29 Jesus answered them, “This is the work OF God, that you believe in him whom he has sent.”
He emphasizes not the law in all its detail, but faith. You must believe in him who God has sent.
And doing so is not even YOUR work. It is the work OF God.
This idea that faith is a work of God, a gift from Him, is not new to the New Testament.
We read in the Old Testament in Ezekiel 36:26-27 the prophecy saying,
[Eze 36:26-27 ESV] 26 And I will give you a new heart, and a new spirit I will put within you. And I will remove the heart of stone from your flesh and give you a heart of flesh. 27 And I will put my Spirit within you, and CAUSE you to walk in my statutes and be careful to obey my rules.

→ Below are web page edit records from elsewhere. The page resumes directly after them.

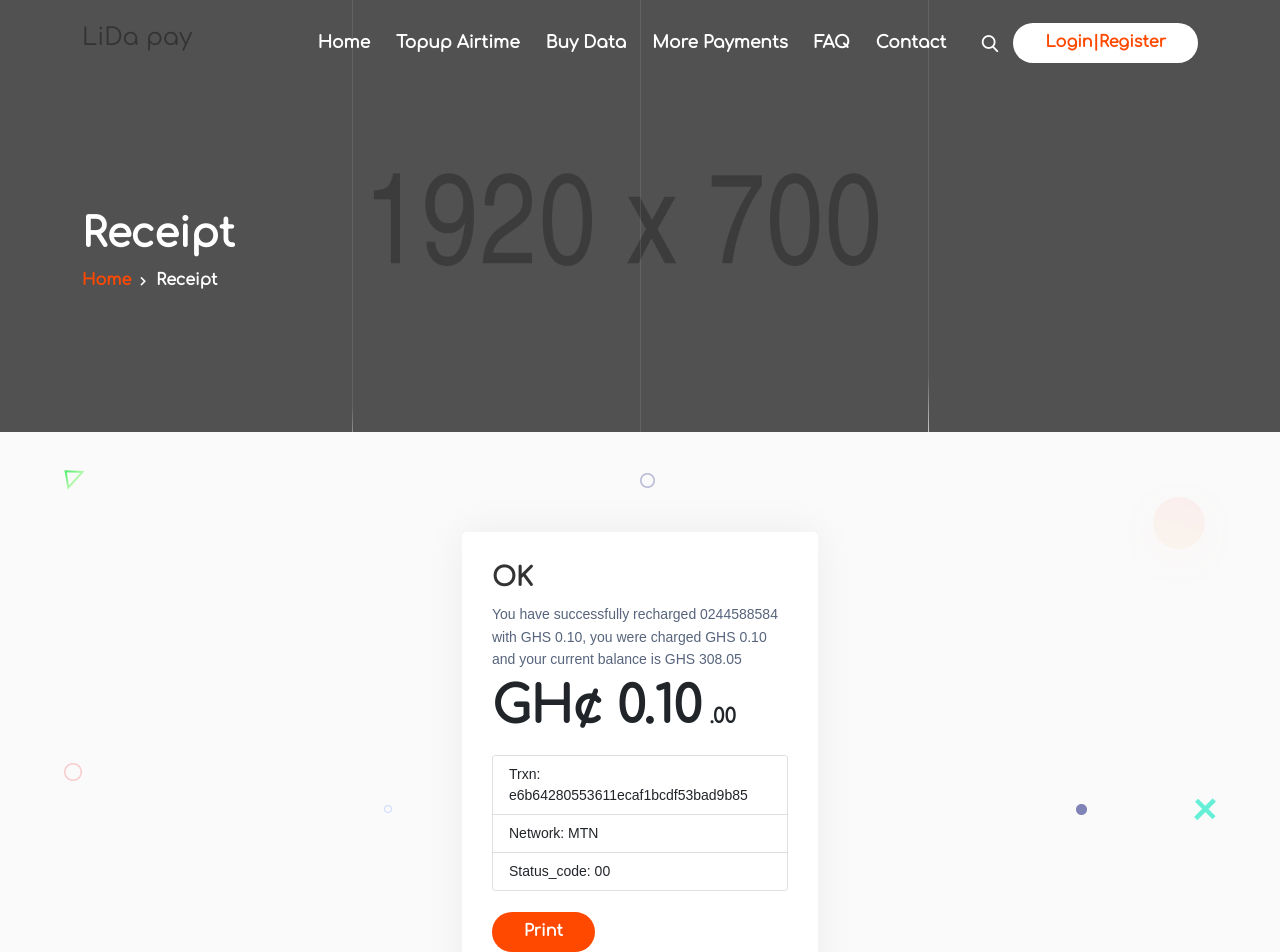
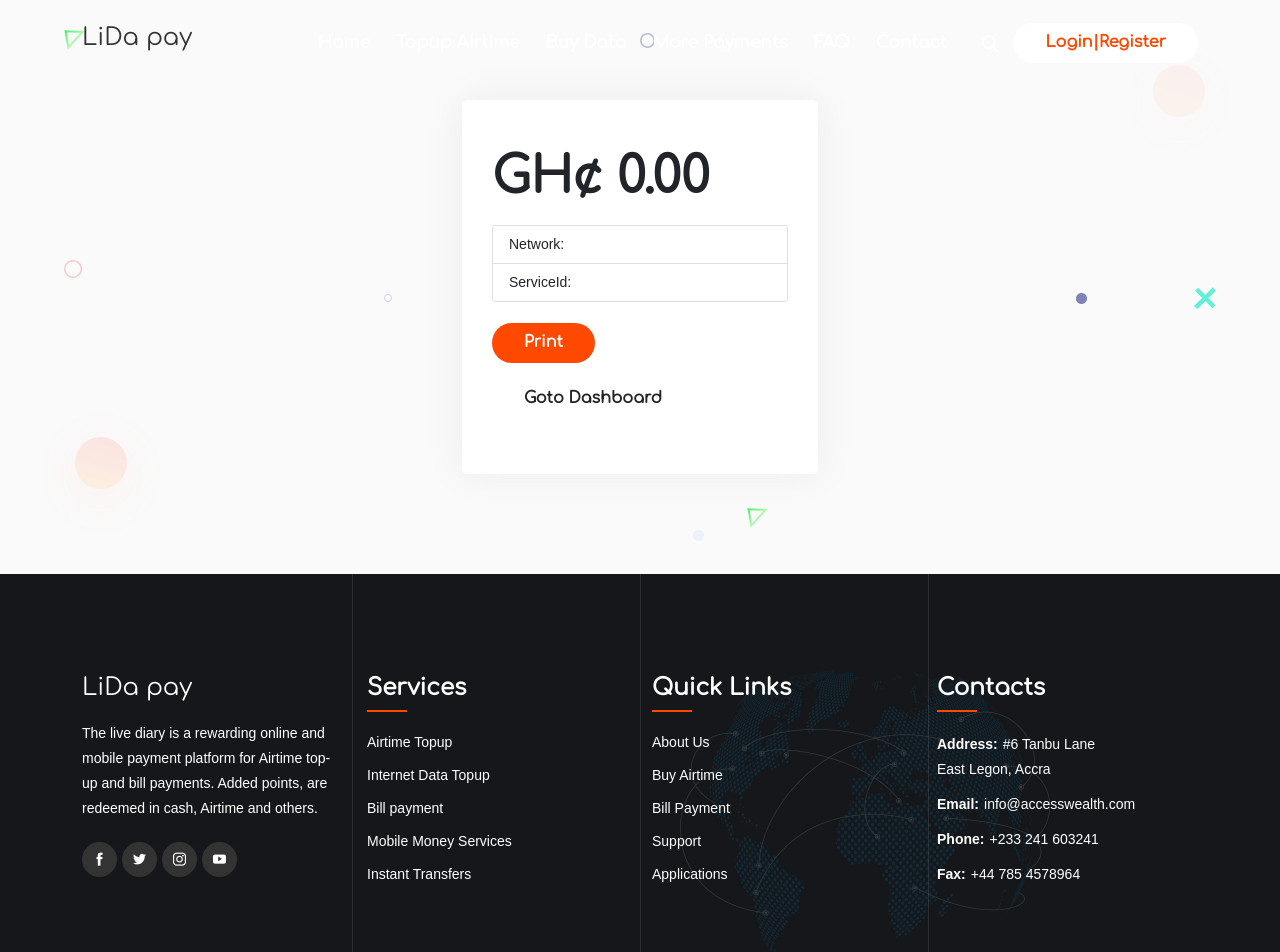
Before and after one commit to p2foundation/lida, an Angular app: page /receipt in a window 1280 px wide. Shown: the top 952 px of the page. Built offline with nearby package versions, Linux system fonts and the light colour scheme.

Commit message:
change production server to s3

```diff
--- a/package.json
+++ b/package.json
@@ -7,7 +7,8 @@
     "build": "ng build",
     "test": "ng test",
     "lint": "ng lint",
-    "e2e": "ng e2e"
+    "e2e": "ng e2e",
+    "aws-deploy": "aws s3 sync dist/lida-app/ s3://lidapp"
   },
   "private": true,
   "dependencies": {
--- a/src/app/app.module.ts
+++ b/src/app/app.module.ts
@@ -35,7 +35,7 @@ import { ReceiptComponent } from './components/pages/receipt/receipt.component';
 import { AirtimeTopupComponent } from './components/pages/airtime-topup/airtime-topup.component';
 import { BuyDataComponent } from './components/pages/buy-data/buy-data.component';
 
-// enableProdMode();
+enableProdMode();
 
 @NgModule({
   declarations: [
--- a/src/app/components/pages/machine-learning-two/machine-learning-two.component.html
+++ b/src/app/components/pages/machine-learning-two/machine-learning-two.component.html
@@ -37,16 +37,22 @@
 
                                 <div class="form-row">
                                     <div class="col">
-                                        <input type="text" class="form-control" formControlName="recipientNumber"
-                                            placeholder="Enter the 10 digit recipient number">
+                                        <input type="text"
+                                               class="form-control"
+                                               formControlName="recipientNumber"
+                                               placeholder="Enter the 10 digit recipient number">
                                     </div>
                                     <div class="col">
-                                        <input type="text" class="form-control" formControlName="description"
-                                            placeholder="Enter account description (eg Gift)">
+                                        <input type="text"
+                                               class="form-control"
+                                               formControlName="description"
+                                               placeholder="Description (eg Gift)">
                                     </div>
                                     <div class="col">
-                                        <input type="number" class="form-control" formControlName="amount"
-                                            placeholder="Minimum (1.0) & Maximum (50) Amount">
+                                        <input type="number"
+                                               class="form-control"
+                                               formControlName="amount"
+                                               placeholder="Minimum (1.0) & Maximum (50) Amount">
                                     </div>
                                 </div>
                                 <button type="submit" class="btn btn-primary btn-sm mt-2">Recharge</button>
--- a/src/app/components/pages/machine-learning-two/machine-learning-two.component.ts
+++ b/src/app/components/pages/machine-learning-two/machine-learning-two.component.ts
@@ -34,6 +34,8 @@ export class MachineLearningTwoComponent implements OnInit {
     "recipientNumber": "",
     "description": "",
     "amount": "",
+    redirectURL: "http://lidapp.s3-website.us-east-2.amazonaws.com/receipt",
+    customerEmail: "hanson.pepra@gmail.com"
   };
 
   public checkoutUrl = '';
--- a/src/app/components/pages/receipt/receipt.component.html
+++ b/src/app/components/pages/receipt/receipt.component.html
@@ -1,5 +1,5 @@
 <!-- Start Page Title Area -->
-<div class="page-title-area item-bg3">
+<!-- <div class="page-title-area item-bg3">
     <div class="container">
         <div class="page-title-content">
             <h2>Receipt</h2>
@@ -15,7 +15,7 @@
         <div class="line"></div>
         <div class="line"></div>
     </div>
-</div>
+</div> -->
 <!-- End Page Title Area -->
 
 <!-- Start Pricing Area -->
@@ -53,19 +53,20 @@
                         <p>{{airOkResponse.message}}</p>
                     </div>
                     <div class="price">
-                        GH¢ {{airOkResponse.balance_before - airOkResponse.balance_after| number : '1.2-2'}} <span>.00</span>
+                        GH¢ {{airOkResponse.balance_before - airOkResponse.balance_after| number : '1.2-2'}} <span></span>
                     </div>
                     <div class="card">
                         <ul class="list-group list-group-flush">
-                            <li class="list-group-item">Trxn: {{airOkResponse.trxn }}</li>
                             <li class="list-group-item">Network: {{airOkResponse.network}}</li>
-                            <li class="list-group-item">Status_code: {{ airOkResponse.status_code }}</li>
+                            <li class="list-group-item">ServiceId: {{airOkResponse.trxn }}</li>
+                            <!-- <li class="list-group-item">TransId: {{ airOkResponse.local_trxn_code }}</li> -->
+
                         </ul>
                     </div><br>
 
                     <div class="buy-btn">
                         <a (click)="OnPrint()" class="btn btn-primary">Print</a>
-                        <a routerLink="/dashboard" class="btn mt-3">Goto Dashboard</a>
+                        <a (click)="goToDashboard()" class="btn mt-3">Goto Dashboard</a>
                     </div>
                 </div>
             </div>
--- a/src/app/components/pages/receipt/receipt.component.ts
+++ b/src/app/components/pages/receipt/receipt.component.ts
@@ -15,25 +15,26 @@ export class ReceiptComponent implements OnInit {
   public paramsObject: any = {};
   public topupValues: any = {};
   public airOkResponse: any = {
-    "status": "OK",
-    "message": "You have successfully recharged 0244588584 with GHS 0.10, you were charged GHS 0.10 and your current balance is GHS 308.05",
-    "trxn": "e6b64280553611ecaf1bcdf53bad9b85",
-    "status_code": "00",
-    'local-trxn-code': "7SRQNN120421",
-    "balance_before": "308.1472",
-    "balance_after": 308.0502,
-    "network": "MTN"
+    "status": "",
+    "message": "",
+    "trxn": "",
+    "status_code": "",
+    "local_trxn_code": "",
+    "balance_before": "",
+    "balance_after": '',
+    "network": ""
   }
+
   public payResponse: any = {
-    "status":"Access Denied",
-    "code":"040",
-    "reason":"You are not allowed to transact with MTN (Mtn)",
-    "r_switch":"MTN",
-    "subscriber_number":"0244588584",
-    "amount":"1",
-    "channel":"mobile",
-    "currency":"GHS",
-    "transaction_id":"861164120621"
+    "status": "Access Denied",
+    "code": "040",
+    "reason": "You are not allowed to transact with MTN (Mtn)",
+    "r_switch": "MTN",
+    "subscriber_number": "0244588584",
+    "amount": "1",
+    "channel": "mobile",
+    "currency": "GHS",
+    "transaction_id": "861164120621"
   }
 
   isLoading = true;
@@ -63,10 +64,10 @@ export class ReceiptComponent implements OnInit {
     console.log("tval from localstorage >>> ", tval);
     console.log("tval2 val from localstorage >>> ", tval2);
 
-    if(payValues.status == 'Approved' || payValues.code === '000'){
-      if(tval != null || tval != ''){
+    if (payValues.status == 'Approved' || payValues.code === '000') {
+      if (tval != null || tval != '') {
         this.creditCustomerAirtime(tval);
-      }else if(tval2 != null || tval2 != ''){
+      } else if (tval2 != null || tval2 != '') {
         this.creditCustomerAirtime(tval2);
       }
     } else {
@@ -80,6 +81,11 @@ export class ReceiptComponent implements OnInit {
     this.airtimeService.buyAirtimeTopup(formData)
       .subscribe(res => {
         console.log(`airtime credit response ==> ${JSON.stringify(res)}`);
+        this.airOkResponse.status = res.status;
+        this.airOkResponse.message = res.message;
+        this.airOkResponse.trxn = res.trxn;
+        this.airOkResponse.network = res.network;
+        // this.airOkResponse.local_trxn_code = res['local_trxn-code'];
         this.isLoading = false;
         this.router.navigate(['receipt']);
       }, (err) => {
@@ -94,6 +100,9 @@ export class ReceiptComponent implements OnInit {
     window.print();
   }
 
-
+  goToDashboard(): void {
+    window.localStorage.removeItem('tparams');
+    this.router.navigate(['dashboard']);
+  }
 
 }
```
Also changed, not shown: 3 other files (tests, documents, lock files or other folders).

Some people hate this. They want to be the one responsible for their salvation. They want free will. They want the credit. They certainly don’t want God to force them to do anything.
This is foolish. Did you decided to be born? No, it was OF God’s choosing. The time and the place, and the very fact that you were born were all of His choosing, and of no other’s.
Likewise, your rebirth is entirely OF God. “And I will put my Spirit within you, and CAUSE you to walk in my statutes and be careful to obey my rules.”
We do not invite God into our hearts. Dead in sin we cannot do such a thing. But God in his mercy PUTS his Spirit in us and CAUSES us to follow him.
To protest this would be as foolish as the small child protesting that his parents are taking him from the mud and bringing him to the beach. Once he is at the beach, there is no protesting. And once we know the Lord and have salvation in him, there is no protesting. The Lord has overpowered our will. Is that a bad thing? Only if you desire a sinful rotten will. But we have been brought to the beach, we have been given a will alive for Christ and there can be no complaint. We now live in joy of what the Lord has done.
APPLICATIONS and CONCLUSION
So, with Jesus’ admonition in mind to “ not work for the food that perishes, but for the food that endures to eternal life” I want you to ask yourself, “What am I seeking”? What are you seeking?
Are you coming to church to enjoy the music and the sermon, or are you coming to church to worship the Lord your God?
Are you seeking your own advantage day to day in the pleasures of the world? Or are you seeking the Kingdom of God?
John Calvin writes, “He who does not aspire to the kingdom of God, but rests satisfied with the conveniences of the present life, seeks nothing else than to fill his belly.”
Are you seeking the Lord or seeking your fill of the world?
Are you hanging on to your possession and financial accounts to build a hedge of protection around yourself? (which will indeed NEVER give you protection) Or are you using what God has given you to further His kingdom?
We must realize that we are not the real owners of what we possess in this life. All we have, and indeed our very selves, all belong to the Lord.
We are told in the Scripture to “Seek first the kingdom of God.”
Don’t seek, like the crowd following Jesus, don’t seek the fleeting things of this world. But seek the eternal things of the Lord. Do not worry where your food or shelter will come from, but trust in the Lord. Find joy not in the created things but in the creator.
Seek Jesus because he GIVES eternal life and he GIVES faith.
And praise the Lord knowing that it is His work that Jesus Christ died for the sins of His people and that the Holy Spirit comes to those same people causing them to have faith in God. This is a work OF God. Praise the Lord for this. Praise the Lord. Amen.